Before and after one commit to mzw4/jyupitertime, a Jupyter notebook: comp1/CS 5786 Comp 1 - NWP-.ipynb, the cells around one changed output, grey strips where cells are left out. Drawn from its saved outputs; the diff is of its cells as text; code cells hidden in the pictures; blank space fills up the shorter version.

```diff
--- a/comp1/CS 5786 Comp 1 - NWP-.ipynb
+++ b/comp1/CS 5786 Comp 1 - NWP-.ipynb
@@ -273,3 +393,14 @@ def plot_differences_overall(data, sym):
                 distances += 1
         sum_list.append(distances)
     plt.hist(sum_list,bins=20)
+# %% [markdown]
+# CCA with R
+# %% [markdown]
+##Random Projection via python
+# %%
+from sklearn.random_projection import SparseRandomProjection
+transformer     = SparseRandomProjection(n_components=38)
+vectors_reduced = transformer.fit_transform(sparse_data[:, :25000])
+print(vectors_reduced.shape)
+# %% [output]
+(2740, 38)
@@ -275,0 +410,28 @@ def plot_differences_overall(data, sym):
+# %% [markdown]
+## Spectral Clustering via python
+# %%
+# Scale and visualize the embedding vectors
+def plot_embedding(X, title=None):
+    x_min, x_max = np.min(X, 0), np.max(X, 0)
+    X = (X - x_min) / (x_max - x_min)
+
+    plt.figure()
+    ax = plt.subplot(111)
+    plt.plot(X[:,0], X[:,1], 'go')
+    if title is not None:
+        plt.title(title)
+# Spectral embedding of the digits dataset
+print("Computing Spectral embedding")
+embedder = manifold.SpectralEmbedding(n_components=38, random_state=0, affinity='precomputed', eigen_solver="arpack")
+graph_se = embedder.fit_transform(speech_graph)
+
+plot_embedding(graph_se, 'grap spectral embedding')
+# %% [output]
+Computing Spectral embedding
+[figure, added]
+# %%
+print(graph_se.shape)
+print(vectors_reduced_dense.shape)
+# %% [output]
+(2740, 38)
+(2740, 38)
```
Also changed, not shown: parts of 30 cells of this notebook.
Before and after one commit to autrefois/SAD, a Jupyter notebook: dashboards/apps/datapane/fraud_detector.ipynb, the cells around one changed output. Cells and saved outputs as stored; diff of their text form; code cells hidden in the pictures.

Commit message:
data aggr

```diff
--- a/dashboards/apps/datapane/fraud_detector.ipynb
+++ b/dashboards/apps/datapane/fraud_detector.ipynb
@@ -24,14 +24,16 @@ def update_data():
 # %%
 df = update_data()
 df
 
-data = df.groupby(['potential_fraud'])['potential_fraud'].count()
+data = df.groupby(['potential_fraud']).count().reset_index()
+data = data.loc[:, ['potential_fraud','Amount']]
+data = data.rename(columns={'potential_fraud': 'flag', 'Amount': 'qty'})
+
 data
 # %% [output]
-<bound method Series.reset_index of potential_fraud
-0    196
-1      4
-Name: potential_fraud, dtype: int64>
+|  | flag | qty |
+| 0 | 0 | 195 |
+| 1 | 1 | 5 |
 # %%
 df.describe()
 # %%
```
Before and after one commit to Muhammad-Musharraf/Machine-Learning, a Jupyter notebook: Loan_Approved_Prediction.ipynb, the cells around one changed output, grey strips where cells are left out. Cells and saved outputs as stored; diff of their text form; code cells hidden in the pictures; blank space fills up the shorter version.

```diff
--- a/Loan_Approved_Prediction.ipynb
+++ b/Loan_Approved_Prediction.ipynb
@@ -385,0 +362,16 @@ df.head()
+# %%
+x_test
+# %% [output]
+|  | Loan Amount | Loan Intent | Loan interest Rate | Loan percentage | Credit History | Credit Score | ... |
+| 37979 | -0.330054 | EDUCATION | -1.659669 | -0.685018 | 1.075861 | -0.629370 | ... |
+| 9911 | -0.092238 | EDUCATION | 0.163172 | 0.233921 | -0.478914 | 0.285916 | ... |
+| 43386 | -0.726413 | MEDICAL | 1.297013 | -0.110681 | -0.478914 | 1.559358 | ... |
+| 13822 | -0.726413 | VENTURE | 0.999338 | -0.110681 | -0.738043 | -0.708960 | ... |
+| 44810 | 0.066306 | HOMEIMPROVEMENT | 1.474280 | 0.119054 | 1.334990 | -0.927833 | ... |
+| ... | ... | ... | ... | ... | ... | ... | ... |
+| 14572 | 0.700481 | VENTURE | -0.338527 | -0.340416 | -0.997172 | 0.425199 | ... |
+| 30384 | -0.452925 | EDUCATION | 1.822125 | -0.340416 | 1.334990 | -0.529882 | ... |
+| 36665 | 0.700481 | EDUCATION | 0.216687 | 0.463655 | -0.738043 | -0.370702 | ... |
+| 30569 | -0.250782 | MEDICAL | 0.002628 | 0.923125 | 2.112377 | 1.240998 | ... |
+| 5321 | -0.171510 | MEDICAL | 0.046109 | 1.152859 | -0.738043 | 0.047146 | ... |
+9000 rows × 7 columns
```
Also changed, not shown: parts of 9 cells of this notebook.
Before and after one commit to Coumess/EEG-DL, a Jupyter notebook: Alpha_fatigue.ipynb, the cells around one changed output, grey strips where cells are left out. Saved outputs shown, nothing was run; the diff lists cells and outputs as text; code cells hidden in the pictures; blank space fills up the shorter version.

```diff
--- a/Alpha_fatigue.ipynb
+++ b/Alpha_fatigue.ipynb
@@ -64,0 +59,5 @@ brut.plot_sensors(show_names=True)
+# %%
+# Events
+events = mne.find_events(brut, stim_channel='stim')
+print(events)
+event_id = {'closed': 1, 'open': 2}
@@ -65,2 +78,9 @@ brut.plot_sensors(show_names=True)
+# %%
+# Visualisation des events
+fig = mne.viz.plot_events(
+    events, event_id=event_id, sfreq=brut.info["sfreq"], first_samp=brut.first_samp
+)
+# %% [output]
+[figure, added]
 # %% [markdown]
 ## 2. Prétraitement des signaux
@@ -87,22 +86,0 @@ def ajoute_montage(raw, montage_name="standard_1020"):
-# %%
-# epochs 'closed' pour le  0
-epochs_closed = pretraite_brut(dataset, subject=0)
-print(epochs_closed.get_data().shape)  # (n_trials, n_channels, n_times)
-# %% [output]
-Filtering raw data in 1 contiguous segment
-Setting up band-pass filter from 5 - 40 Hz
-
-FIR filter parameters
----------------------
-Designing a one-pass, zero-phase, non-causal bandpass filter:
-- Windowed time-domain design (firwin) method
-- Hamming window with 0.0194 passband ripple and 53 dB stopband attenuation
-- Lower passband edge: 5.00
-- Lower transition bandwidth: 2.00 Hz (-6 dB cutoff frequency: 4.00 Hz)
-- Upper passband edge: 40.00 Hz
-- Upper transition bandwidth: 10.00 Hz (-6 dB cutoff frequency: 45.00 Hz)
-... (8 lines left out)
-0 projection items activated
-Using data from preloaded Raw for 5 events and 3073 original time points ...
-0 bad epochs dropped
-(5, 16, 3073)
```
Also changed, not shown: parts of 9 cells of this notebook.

> _REQUIRED ACTION_:
Wherever "print" occurs in the entries above, copy the line it sits on.

> _EXERCISE RESULT_:
+print(vectors_reduced.shape)
+print("Computing Spectral embedding")
+print(graph_se.shape)
+print(vectors_reduced_dense.shape)
+print(events)
-print(epochs_closed.get_data().shape)  # (n_trials, n_channels, n_times)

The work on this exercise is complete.